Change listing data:
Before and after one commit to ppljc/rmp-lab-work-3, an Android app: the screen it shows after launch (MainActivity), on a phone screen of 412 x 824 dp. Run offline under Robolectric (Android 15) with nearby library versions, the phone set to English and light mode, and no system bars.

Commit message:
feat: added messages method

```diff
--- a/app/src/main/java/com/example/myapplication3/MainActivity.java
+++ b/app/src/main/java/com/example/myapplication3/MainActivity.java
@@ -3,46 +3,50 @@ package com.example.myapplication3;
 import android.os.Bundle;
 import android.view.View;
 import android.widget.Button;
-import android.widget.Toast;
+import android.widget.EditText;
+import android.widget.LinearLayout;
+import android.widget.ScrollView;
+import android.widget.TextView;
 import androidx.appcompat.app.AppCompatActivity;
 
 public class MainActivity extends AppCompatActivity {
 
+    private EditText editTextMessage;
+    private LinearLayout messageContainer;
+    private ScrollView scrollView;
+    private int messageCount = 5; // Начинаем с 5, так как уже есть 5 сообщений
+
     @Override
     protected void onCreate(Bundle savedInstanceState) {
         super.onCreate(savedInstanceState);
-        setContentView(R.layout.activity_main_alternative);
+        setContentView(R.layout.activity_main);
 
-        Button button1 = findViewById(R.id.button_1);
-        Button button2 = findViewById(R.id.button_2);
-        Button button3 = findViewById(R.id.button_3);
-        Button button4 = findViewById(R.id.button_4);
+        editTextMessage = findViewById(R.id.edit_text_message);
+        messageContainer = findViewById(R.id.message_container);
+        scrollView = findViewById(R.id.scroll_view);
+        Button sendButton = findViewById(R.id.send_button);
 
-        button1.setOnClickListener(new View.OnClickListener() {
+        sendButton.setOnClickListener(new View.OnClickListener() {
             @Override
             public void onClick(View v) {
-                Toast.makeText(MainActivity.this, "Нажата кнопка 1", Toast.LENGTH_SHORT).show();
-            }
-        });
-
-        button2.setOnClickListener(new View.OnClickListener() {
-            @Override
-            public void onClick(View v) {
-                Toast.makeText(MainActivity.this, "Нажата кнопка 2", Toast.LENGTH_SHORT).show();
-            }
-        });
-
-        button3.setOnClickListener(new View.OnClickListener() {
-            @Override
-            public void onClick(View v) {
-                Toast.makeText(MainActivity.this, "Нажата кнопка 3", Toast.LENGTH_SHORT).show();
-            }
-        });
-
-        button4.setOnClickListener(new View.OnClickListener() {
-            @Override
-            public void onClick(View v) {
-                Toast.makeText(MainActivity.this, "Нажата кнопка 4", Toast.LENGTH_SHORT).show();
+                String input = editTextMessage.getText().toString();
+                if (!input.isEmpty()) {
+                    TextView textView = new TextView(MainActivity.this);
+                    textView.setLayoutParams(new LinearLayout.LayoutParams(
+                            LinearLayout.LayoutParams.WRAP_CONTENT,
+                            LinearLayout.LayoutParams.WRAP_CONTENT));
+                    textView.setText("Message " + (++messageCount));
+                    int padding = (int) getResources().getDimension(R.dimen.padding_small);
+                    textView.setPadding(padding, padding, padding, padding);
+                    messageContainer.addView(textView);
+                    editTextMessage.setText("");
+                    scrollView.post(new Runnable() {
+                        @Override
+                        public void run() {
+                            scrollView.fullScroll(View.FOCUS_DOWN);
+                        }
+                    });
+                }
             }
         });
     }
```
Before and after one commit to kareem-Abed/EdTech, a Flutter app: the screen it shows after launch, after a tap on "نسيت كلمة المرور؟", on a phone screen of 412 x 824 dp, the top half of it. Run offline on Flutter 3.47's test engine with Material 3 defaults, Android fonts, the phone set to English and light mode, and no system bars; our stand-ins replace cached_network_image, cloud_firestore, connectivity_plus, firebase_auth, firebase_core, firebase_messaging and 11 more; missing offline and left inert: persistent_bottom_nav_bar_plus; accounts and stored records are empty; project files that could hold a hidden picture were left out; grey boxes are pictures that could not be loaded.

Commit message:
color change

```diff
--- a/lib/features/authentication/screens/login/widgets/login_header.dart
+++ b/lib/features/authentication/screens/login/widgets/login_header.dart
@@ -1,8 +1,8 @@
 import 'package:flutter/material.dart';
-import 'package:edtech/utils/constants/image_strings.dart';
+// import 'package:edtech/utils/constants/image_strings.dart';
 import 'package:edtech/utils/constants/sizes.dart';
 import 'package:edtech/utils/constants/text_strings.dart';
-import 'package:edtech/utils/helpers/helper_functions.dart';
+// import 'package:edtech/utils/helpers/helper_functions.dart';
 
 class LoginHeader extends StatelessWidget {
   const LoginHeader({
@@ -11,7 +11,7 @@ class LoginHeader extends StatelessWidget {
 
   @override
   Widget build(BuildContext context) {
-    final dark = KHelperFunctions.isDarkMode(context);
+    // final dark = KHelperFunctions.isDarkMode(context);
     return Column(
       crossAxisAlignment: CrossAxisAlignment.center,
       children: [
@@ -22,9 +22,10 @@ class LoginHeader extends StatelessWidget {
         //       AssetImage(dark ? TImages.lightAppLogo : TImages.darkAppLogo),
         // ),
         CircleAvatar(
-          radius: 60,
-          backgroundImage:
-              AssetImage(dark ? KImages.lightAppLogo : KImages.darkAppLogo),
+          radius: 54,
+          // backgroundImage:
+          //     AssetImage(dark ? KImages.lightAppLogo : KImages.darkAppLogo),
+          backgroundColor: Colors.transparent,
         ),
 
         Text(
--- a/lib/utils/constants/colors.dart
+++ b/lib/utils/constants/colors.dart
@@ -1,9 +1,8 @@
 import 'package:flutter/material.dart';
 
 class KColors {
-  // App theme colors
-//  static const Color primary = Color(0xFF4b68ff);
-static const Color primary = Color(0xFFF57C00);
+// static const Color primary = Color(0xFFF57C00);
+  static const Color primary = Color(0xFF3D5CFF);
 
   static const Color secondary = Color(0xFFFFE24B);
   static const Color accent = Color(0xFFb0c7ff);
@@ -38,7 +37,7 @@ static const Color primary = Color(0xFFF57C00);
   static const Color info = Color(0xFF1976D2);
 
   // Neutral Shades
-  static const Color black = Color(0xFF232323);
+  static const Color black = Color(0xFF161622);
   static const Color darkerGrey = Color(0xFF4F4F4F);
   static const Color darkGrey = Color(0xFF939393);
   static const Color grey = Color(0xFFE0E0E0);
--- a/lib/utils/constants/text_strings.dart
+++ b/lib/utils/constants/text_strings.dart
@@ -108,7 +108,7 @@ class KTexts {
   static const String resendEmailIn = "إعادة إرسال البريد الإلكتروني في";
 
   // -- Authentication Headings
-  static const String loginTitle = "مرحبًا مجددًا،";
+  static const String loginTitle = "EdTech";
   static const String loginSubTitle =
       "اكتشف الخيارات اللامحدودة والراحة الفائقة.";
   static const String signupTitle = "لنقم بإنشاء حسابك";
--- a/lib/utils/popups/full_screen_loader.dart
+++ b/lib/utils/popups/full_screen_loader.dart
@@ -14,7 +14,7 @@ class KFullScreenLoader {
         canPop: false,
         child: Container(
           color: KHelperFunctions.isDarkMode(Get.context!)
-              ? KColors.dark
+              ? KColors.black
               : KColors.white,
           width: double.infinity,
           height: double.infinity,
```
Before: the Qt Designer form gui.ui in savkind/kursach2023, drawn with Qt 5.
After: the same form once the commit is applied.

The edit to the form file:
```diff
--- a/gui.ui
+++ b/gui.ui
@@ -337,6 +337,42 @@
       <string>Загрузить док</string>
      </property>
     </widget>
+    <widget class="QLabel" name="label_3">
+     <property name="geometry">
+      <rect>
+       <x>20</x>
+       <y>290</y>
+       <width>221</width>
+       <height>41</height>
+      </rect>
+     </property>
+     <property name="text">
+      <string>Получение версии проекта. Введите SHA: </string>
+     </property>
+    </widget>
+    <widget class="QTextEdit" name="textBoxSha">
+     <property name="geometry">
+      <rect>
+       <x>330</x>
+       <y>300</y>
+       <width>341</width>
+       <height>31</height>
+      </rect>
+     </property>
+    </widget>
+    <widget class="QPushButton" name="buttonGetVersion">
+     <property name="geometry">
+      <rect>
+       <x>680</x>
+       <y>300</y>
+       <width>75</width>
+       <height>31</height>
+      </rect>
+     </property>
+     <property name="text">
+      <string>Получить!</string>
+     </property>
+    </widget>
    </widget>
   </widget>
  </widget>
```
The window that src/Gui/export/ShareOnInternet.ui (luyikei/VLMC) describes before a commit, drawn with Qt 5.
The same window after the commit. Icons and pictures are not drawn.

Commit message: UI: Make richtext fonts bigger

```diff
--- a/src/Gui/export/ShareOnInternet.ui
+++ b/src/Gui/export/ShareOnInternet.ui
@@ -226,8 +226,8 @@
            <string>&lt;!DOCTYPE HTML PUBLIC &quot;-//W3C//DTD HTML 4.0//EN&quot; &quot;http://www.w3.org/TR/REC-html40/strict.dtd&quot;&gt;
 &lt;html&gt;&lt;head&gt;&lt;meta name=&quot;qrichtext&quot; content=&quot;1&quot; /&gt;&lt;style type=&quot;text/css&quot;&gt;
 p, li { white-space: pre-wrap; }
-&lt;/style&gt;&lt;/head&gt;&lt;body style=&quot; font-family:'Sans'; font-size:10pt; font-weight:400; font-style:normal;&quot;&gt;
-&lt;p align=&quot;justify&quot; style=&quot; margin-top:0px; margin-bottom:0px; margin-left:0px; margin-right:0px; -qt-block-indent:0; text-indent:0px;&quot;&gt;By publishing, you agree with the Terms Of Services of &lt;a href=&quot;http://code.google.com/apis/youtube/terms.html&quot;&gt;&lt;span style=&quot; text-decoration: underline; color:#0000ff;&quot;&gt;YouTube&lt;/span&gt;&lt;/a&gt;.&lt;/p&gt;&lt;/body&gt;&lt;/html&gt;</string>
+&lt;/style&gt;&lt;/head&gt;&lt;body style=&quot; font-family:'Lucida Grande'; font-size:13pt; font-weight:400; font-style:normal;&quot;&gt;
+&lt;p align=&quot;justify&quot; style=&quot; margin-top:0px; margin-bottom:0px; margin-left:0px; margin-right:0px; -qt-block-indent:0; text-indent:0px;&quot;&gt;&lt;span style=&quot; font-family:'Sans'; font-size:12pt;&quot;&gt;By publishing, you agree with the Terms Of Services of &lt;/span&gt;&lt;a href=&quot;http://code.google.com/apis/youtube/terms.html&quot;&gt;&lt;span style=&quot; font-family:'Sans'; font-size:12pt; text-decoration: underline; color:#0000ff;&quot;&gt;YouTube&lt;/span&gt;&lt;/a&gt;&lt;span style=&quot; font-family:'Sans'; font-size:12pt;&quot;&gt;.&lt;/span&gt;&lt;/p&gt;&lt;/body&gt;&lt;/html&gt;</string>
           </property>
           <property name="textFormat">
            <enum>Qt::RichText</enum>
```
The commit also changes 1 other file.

## WHAT YOU NEED TO DO
Lines above that have "constants": copy each of them.

## ANSWER BELOW
-import 'package:edtech/utils/constants/image_strings.dart';
+// import 'package:edtech/utils/constants/image_strings.dart';
 import 'package:edtech/utils/constants/sizes.dart';
 import 'package:edtech/utils/constants/text_strings.dart';
--- a/lib/utils/constants/colors.dart
+++ b/lib/utils/constants/colors.dart
--- a/lib/utils/constants/text_strings.dart
+++ b/lib/utils/constants/text_strings.dart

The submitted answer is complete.